Rabbit, Run is another of the 100 Essential Novels according to www.popchartlab.com. I like Updike and have since I first read Rabbit at Rest many years ago. I’m not sure why it’s taken me this long, and this prompt, to pick up another Rabbit. Maybe I didn’t see the point since I started at the end of the series.
Harry “Rabbit” Angstrom was a high-school basketball star and now sells cars at his father-in-law’s dealership in a dying rust belt town in the late 1950’s. His stay-at-home wife Janice is pregnant and always drinking. He is suffocating in adult life and not really sure who he is if he isn’t the basketball star. He leaves his wife for Ruth who seems to offer an escape to his drudgery. He goes back for the baby, which drunk Janice drowns. Life is still a dead end. Rabbit is bored and frankly that makes him a bit boring.
In Rabbit, Run Harry is just a jock that can’t grow past his glory days. I’m glad I didn’t start with the beginning of Updike’s Rabbit series. I’m not sure I would have picked up another of his novels and I would have missed some masterful writing.
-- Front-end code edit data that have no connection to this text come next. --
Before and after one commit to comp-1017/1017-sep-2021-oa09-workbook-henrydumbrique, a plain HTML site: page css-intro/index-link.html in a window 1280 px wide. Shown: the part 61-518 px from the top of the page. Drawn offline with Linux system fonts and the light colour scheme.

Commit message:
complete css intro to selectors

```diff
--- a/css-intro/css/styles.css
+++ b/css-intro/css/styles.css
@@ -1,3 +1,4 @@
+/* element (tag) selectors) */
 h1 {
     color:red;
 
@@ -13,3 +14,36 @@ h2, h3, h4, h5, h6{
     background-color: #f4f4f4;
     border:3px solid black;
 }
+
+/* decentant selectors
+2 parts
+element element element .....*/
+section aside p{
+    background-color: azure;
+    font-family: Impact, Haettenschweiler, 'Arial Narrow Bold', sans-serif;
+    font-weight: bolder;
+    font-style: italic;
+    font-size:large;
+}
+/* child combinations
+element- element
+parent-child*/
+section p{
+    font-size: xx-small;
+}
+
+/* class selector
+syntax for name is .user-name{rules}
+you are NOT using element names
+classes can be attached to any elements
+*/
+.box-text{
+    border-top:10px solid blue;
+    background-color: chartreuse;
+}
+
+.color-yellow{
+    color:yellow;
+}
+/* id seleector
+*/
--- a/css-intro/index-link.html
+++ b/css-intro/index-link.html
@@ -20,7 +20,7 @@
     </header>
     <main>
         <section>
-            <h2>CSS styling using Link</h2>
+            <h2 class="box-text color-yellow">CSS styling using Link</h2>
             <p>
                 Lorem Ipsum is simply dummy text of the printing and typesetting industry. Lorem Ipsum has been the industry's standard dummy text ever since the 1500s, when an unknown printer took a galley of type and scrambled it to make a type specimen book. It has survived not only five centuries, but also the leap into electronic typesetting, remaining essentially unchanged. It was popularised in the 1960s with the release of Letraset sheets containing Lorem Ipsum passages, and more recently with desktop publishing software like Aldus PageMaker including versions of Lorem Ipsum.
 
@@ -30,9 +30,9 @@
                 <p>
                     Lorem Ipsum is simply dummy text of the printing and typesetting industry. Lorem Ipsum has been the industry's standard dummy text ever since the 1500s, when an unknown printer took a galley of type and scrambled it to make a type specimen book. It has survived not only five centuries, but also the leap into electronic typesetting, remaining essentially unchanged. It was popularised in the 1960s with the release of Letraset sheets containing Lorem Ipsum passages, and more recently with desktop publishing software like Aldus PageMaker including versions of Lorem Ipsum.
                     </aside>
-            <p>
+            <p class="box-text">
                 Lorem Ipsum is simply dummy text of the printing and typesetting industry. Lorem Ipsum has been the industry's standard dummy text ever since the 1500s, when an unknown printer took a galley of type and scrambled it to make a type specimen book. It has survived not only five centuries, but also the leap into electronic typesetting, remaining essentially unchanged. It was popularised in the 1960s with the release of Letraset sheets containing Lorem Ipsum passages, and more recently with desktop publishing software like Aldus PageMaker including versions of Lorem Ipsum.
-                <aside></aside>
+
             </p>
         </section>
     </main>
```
There are moments of it in this book, but I think there are more in Rabbit at Rest and more still in Updike’s Eastwick books.
I’m sad to leave Iowa and the Langdon clan of Jane Smiley’s 100 Year Trilogy. It’s been a comforting place to escape from the chaotic real life of today.
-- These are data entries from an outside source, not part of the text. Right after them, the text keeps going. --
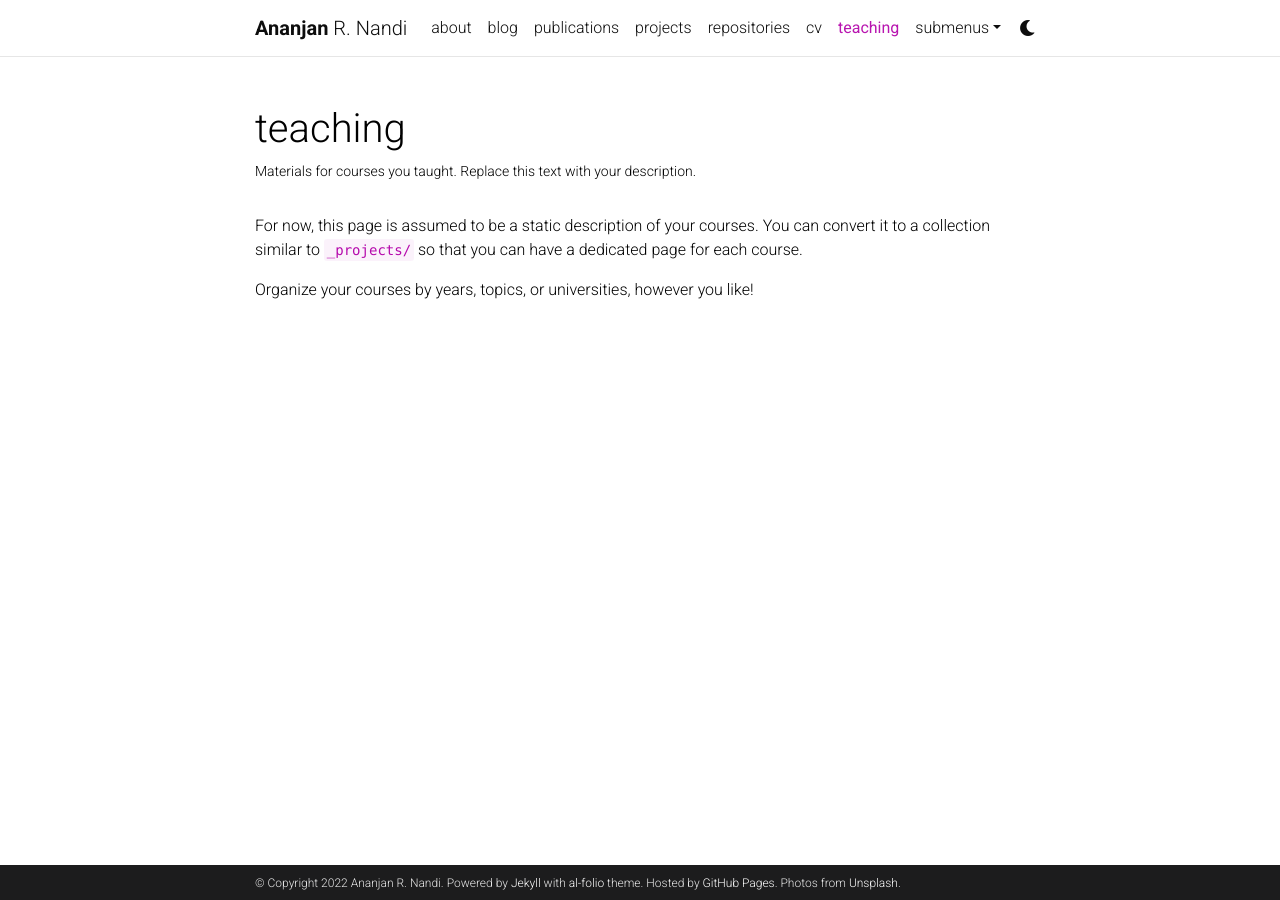
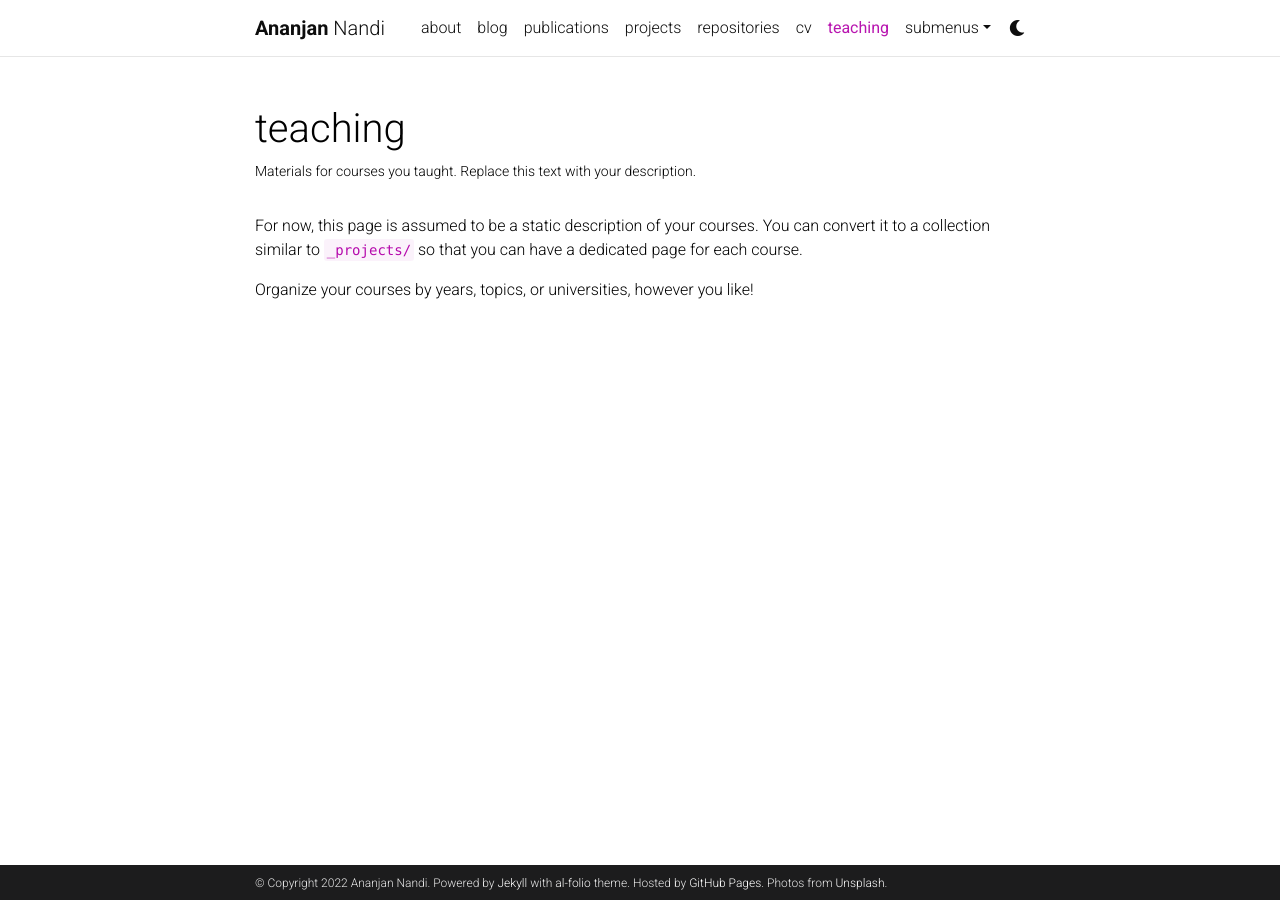
Before and after one commit to ananjan-nandi-9/ananjan-nandi-9.github.io, a Jekyll site: the page built from _pages/teaching.md, in a window 1280 px wide. Built offline with Jekyll 4.4.1, drawn with Linux system fonts in a browser that asks for light colours; comment, search, counter and statistics services are not loaded; a style sheet for code colours, icons or effects is not loaded; part of the change alters nothing that is shown.

```diff
--- a/_config.yml
+++ b/_config.yml
@@ -4,7 +4,7 @@
 
 title: blank # the website title (if blank, full name will be used instead)
 first_name: Ananjan
-middle_name: R.
+middle_name:
 last_name: Nandi
 email: tgk.ananjan@gmail.com
 description: > # the ">" symbol means to ignore newlines until "footer_text:"
@@ -41,7 +41,7 @@ repo_theme_dark: dark           # https://github.com/anuraghazra/github-readme-s
 # will use title and url fields
 # Take a look to https://github.com/jekyll/jekyll-feed for more customization
 
-rss_icon: true
+rss_icon: false
 
 # -----------------------------------------------------------------------------
 # Layout
@@ -67,11 +67,11 @@ og_image: # The site-wide (default for all links) Open Graph preview image
 # Social integration
 # -----------------------------------------------------------------------------
 
-github_username: # your GitHub user name
+github_username: ananjan-nandi-9
 gitlab_username: # your GitLab user name
 twitter_username: # your Twitter handle
 mastodon_username: # your mastodon instance+username in the format instance.tld/@username
-linkedin_username: # your LinkedIn user name
+linkedin_username: ananjan-nandi-968386201
 telegram_username: # your Telegram user name
 scholar_userid: # your Google Scholar ID
 semanticscholar_id: # your Semantic Scholar ID
@@ -96,8 +96,7 @@ instagram_id: # your instagram id
 facebook_id: # your facebook id
 discord_id: # your discord id (18-digit unique numerical identifier)
 
-contact_note: >
-  You can even add a little note about which of these is the best way to reach you.
+contact_note:
 
 # -----------------------------------------------------------------------------
 # Analytics and search engine verification
```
Golden Age, the final book, starts in the year 1987 with the welcoming of a new family member and ends in a not so welcoming 2019. More members of the family have passed on, some in old age, some tragically young. Smiley again touches on the current events of the time, the housing bubble, global warming, the tragi-comedy of U.S. politics, the banking crisis, 9/11, the Iraq wars and the war on terrorism.
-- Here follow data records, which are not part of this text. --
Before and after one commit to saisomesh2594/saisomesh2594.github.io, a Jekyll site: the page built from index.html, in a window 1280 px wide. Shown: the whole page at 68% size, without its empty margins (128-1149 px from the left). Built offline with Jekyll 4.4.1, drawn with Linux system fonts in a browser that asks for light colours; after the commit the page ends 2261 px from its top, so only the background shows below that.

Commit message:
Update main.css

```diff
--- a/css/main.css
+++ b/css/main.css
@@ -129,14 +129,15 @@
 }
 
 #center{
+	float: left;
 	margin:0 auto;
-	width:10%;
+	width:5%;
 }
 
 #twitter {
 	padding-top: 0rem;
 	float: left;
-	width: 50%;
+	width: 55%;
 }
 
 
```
Golden Age feels sadder than the first two books, Some Luck and Early Warning. Maybe in part because it’s the last book, or maybe because it isn’t softened by nostalgia and the time frame covered is all recent memory, or maybe simply because the Langdon’s themselves have left the comfort of Iowa, of past farm life, of home.
The trilogy was a beautiful read and the Langdon clan a pleasure to spend time with. These epic family dramas truly are what Smiley does best.
The Golden Age appropriately accomplishes “Bingo” for me in the 2017 Book Bingo Challenge.
I seem to live in Iowa lately – listening to Gilead on Overdrive and reading Jane Smiley’s Golden Age – I like Iowa. It feels safe and homelike. That solid, Midwestern values, hearty food, kind of comfort that is perfectly suited to these shorter, colder days.
John Ames is in the twilight of his life in 1956, and is writing to his seven-year-old son all the things he won’t be around to tell him; how he met his much younger wife – the boy’s mother, how he became the Congregationalist minister in their small, dying Iowan town of Gilead, as were his father and grandfather, the loss of his first wife and child and the loneliness that ensued, how much he wishes he were younger and able to be there to see him grow up. He focuses a lot on his troubled relationship with his godson, the son of his best friend, perhaps trying to decipher who he is for himself more than explain himself to his son, perhaps needing to resolve the relationship enough to ease his conscious before leaving this life.
Ames is full of Robinson’s usual Calvinist words, instructions for living a good life, community responsibilities and family obligations. He touches on slavery, abolitionism and the Midwest’s role in the Civil War through memories of his father and grandfather, but he casts no judgement. He sorts through the years of sermons he has given, wonders what will happen to his words after he is gone and surmises they will most likely be thrown away. Life will go on without him. Dust to dust. Gilead and his dwindling church may not. Ashes to Ashes.
The beauty of Ames’ faith and Robinson’s prose make this award winning novel a piece of art.